More Frequent Meat Inspections Planned

Felipe Murillo seperates sides of beef as they cool at the Creekstone Farm Premium Beef meatpacking plant in Arkansas City, Kan. in this March 31, 2004, file photo.
AP
Stepped-up inspections at some meat and poultry plants are set to begin soon, according to an Agriculture Department official overseeing the first overhaul of food safety inspections in a decade.

"This new process will take what I believe is already a very safe food supply and make it safer," said Agriculture Undersecretary Richard Raymond.

The proposal would change the way the nation's favorite foods get inspected — processed meats like hamburgers, hot dogs, deli cuts and sandwich meat, reports CBS News correspondent Wyatt Andrews.

The idea — beginning in April — is to have USDA inspectors spend much more time examining processing plants that have the worst food safety records, and much less at plants that pose little or no risk.

The new policy, announced Thursday, is designed to increase scrutiny of processing plants where the threat of E. coli and other germs is high or where past visits have found unsafe practices. Plants with fewer risks and better food-handling records will be inspected less often.

Also taken into consideration will be the inherent safety of the food the plant processes.

"A smoked canned ham, for instance, has almost zero risk that you can get sick from eating it when you eat it right out of the can," Raymond said.

The Agriculture Department proposes switching to the new system at about 250 locations, or about 5 percent of the nation's estimated 5,300 processing plants.

"We will do this for a long time in these locations until we've had a chance to evaluate how well it's going, where the bumps in the road might be, what we might need to do differently and how training needs to change," said Raymond, the Agriculture Department's top food safety official.

As many as 1,200 plants might be part of the new system by Jan. 1.
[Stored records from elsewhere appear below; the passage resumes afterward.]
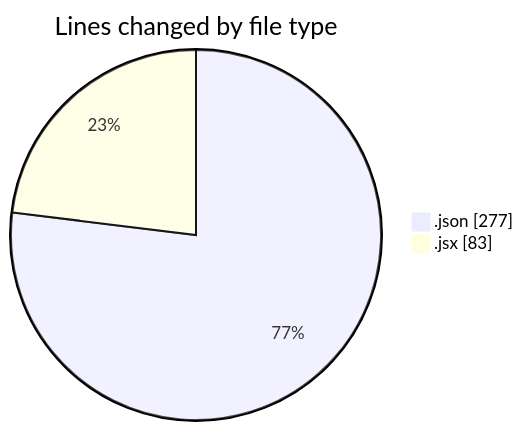
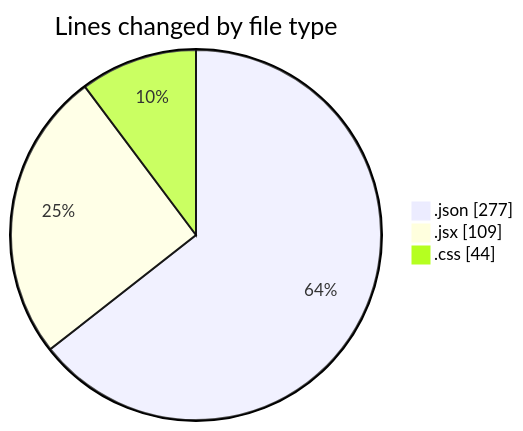
The first of 2 diagrams in 2025-02-11/react_ecom/README.md (Elitesun/code-tracking), drawn with Mermaid before and after one commit. The commit also changed other lines of this file and 1 other file, not shown here.

````diff
--- a/2025-02-11/react_ecom/README.md
+++ b/2025-02-11/react_ecom/README.md
@@ -23,6 +25,7 @@
 ```mermaid
 pie showData
 title Lines changed by file type
 ".json" : 277
-".jsx" : 83
+".jsx" : 109
+".css" : 44
 ```
````
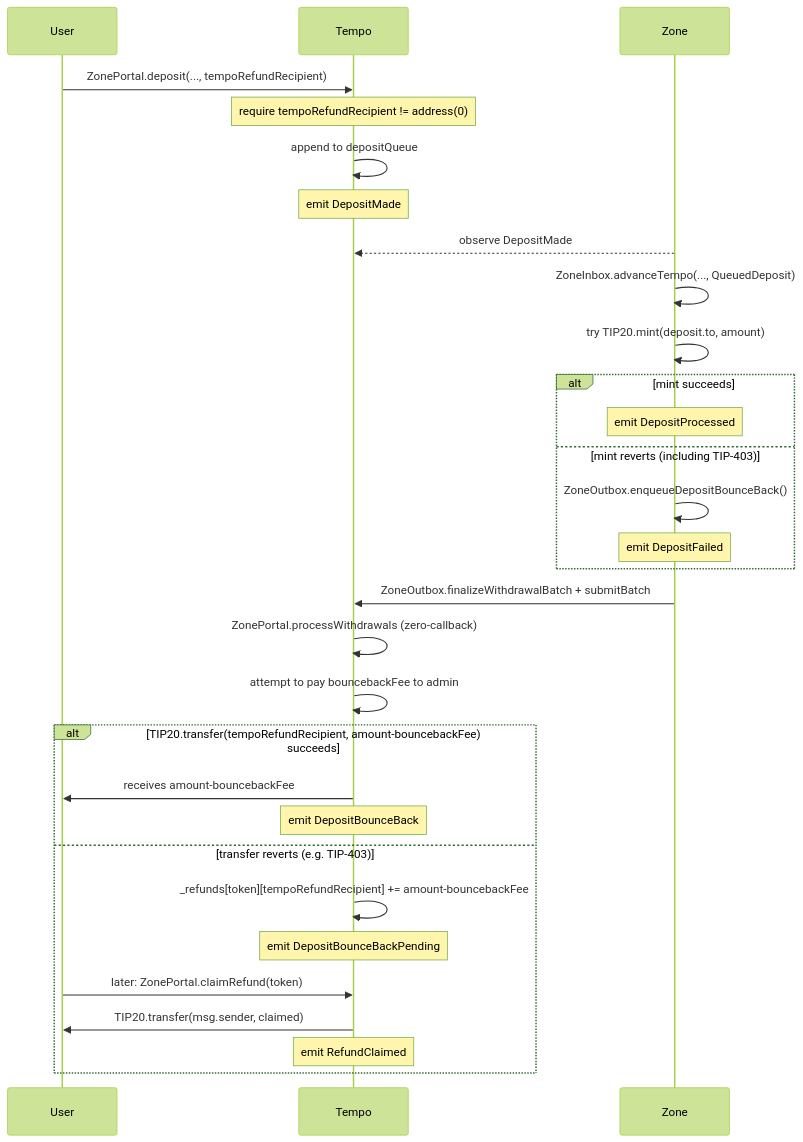
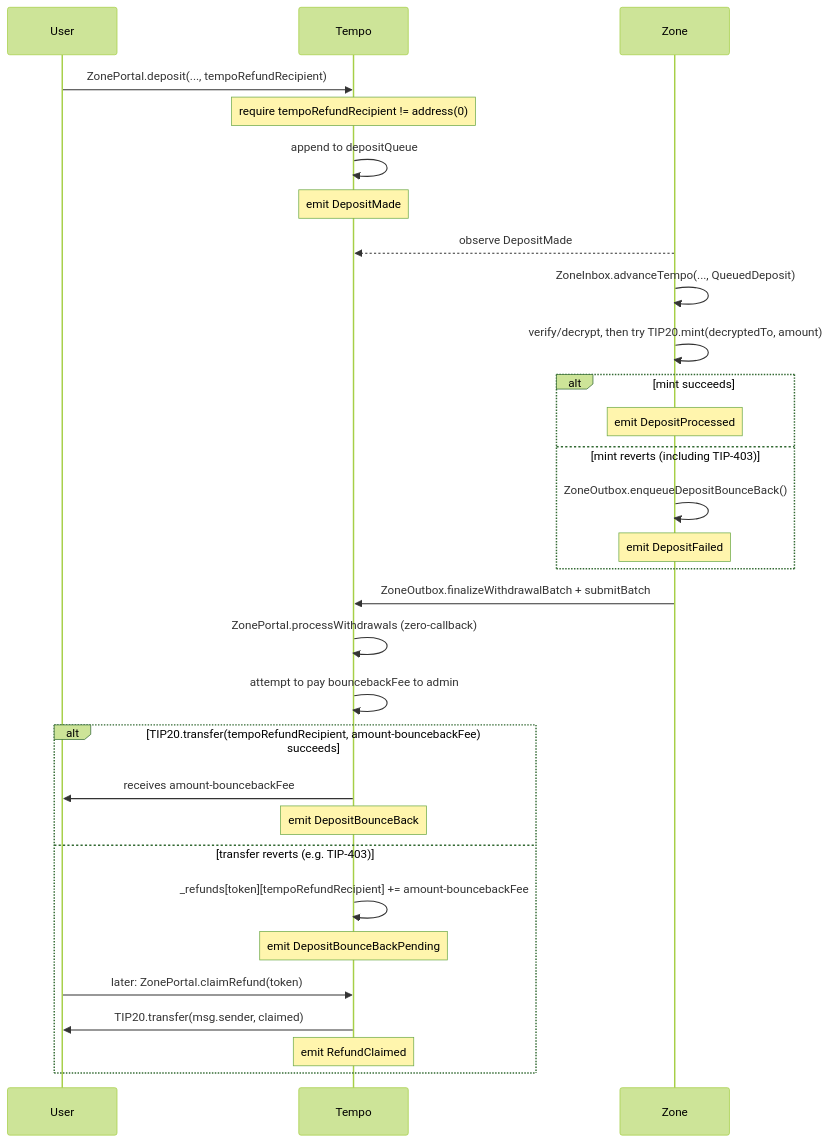
Before and after one commit to Dustin4444/zones: the third of 5 diagrams in specs/spec.md, drawn with Mermaid (forest theme). The commit also changed other lines of this file and 61 other files, not shown here.

````diff
--- a/specs/spec.md
+++ b/specs/spec.md
@@ -560,33 +528,33 @@
 ```mermaid
 sequenceDiagram
     participant U as User
     participant T as Tempo
     participant Z as Zone
 
     U->>T: ZonePortal.deposit(..., tempoRefundRecipient)
     Note over T: require tempoRefundRecipient != address(0)
     T->>T: append to depositQueue
     Note over T: emit DepositMade
     Z-->>T: observe DepositMade
     Z->>Z: ZoneInbox.advanceTempo(..., QueuedDeposit)
-    Z->>Z: try TIP20.mint(deposit.to, amount)
+    Z->>Z: verify/decrypt, then try TIP20.mint(decryptedTo, amount)
     alt mint succeeds
         Note over Z: emit DepositProcessed
     else mint reverts (including TIP-403)
         Z->>Z: ZoneOutbox.enqueueDepositBounceBack()
         Note over Z: emit DepositFailed
     end
     Z->>T: ZoneOutbox.finalizeWithdrawalBatch + submitBatch
     T->>T: ZonePortal.processWithdrawals (zero-callback)
     T->>T: attempt to pay bouncebackFee to admin
     alt TIP20.transfer(tempoRefundRecipient, amount-bouncebackFee) succeeds
         T->>U: receives amount-bouncebackFee
         Note over T: emit DepositBounceBack
     else transfer reverts (e.g. TIP-403)
         T->>T: _refunds[token][tempoRefundRecipient] += amount-bouncebackFee
         Note over T: emit DepositBounceBackPending
         U->>T: later: ZonePortal.claimRefund(token)
         T->>U: TIP20.transfer(msg.sender, claimed)
         Note over T: emit RefundClaimed
     end
 ```
````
Food safety critics weren't pleased. Carol Tucker Foreman, director of food policy for Consumer Federation of America, called the policy reckless and illegal. She said the new policy was the result of the White House's desire to reduce spending and "will almost surely result in more illnesses and more deaths from food poisoning."
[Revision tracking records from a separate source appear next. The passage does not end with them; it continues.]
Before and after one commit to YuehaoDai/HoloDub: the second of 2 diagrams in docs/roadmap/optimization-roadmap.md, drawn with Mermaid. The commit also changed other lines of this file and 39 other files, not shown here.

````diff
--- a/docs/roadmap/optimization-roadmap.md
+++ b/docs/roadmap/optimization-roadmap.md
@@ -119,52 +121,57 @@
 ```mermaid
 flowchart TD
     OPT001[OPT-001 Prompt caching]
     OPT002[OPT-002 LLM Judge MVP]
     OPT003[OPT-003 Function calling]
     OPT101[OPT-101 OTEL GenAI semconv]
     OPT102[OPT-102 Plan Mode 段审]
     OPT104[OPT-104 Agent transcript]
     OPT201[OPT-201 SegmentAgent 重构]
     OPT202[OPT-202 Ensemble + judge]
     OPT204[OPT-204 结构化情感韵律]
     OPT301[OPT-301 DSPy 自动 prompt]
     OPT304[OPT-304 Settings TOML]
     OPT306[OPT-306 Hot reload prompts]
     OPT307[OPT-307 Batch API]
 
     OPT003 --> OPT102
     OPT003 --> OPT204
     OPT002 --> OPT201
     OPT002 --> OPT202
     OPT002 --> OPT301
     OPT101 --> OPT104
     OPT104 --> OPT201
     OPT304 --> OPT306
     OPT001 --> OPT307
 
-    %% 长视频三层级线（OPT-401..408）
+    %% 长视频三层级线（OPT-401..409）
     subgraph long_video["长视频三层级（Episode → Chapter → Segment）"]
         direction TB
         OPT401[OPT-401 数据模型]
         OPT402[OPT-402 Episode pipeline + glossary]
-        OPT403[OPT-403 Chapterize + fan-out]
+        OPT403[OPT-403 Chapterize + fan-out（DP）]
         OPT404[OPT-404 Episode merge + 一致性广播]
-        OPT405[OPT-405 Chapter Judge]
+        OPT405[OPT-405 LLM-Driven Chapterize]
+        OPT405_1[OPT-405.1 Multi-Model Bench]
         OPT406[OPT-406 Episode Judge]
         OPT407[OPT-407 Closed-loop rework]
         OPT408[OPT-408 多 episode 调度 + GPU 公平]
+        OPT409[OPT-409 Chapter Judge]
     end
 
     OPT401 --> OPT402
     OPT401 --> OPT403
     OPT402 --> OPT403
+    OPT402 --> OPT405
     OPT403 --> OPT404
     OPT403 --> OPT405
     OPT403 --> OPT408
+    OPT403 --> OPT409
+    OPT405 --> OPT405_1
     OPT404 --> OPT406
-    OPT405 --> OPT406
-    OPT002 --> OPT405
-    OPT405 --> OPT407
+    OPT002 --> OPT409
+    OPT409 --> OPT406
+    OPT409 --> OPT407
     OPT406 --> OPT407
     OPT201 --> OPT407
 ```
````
Raymond said the changes were not money-driven, and that the goal was to reduce illness from food poisoning.

Other critics say the idea has merit, but they fear the department is rushing a complex new system into place. The new system will start before officials have finished ranking the levels of risk posed by various meat products.

"Moving too quickly, before they have fully analyzed the risk of different products, could start the program in the wrong direction," said Caroline Smith DeWaal, food safety director at the Center for Science in the Public Interest.

Raymond said he thinks the timeline will reassure those who want change to happen gradually.

To decide the level of scrutiny a plant should get, the "risk-based" system will consider the type of product and a plant's size and record of food safety violations.

A plant that makes hamburger and has repeated violations would get more inspections. A plant that makes cooked, canned ham and has a clean track record would get less scrutiny.

Last fall, an Iowa company recalled about 5,200 pounds of ground beef products distributed from seven states because they might have been contaminated with a dangerous strain of E. coli. In early August, a Tennessee company recalled some 4,300 pounds of ground beef, also because of possible E. coli contamination.

Daily inspections of the plants are required under federal law and would continue, and the changes would apply only to processing plants and not to slaughter plants.

About 76 million people get sick from food poisoning each year in the United States. Around 325,000 are hospitalized, and 5,000 die each year because of food-borne diseases.

E. coli lives in the intestines of cattle and other animals and typically is linked to contamination by fecal material. It's believed responsible for about 60 deaths and 73,000 infections a year in the United States. The potentially deadly strain can cause bloody diarrhea and dehydration.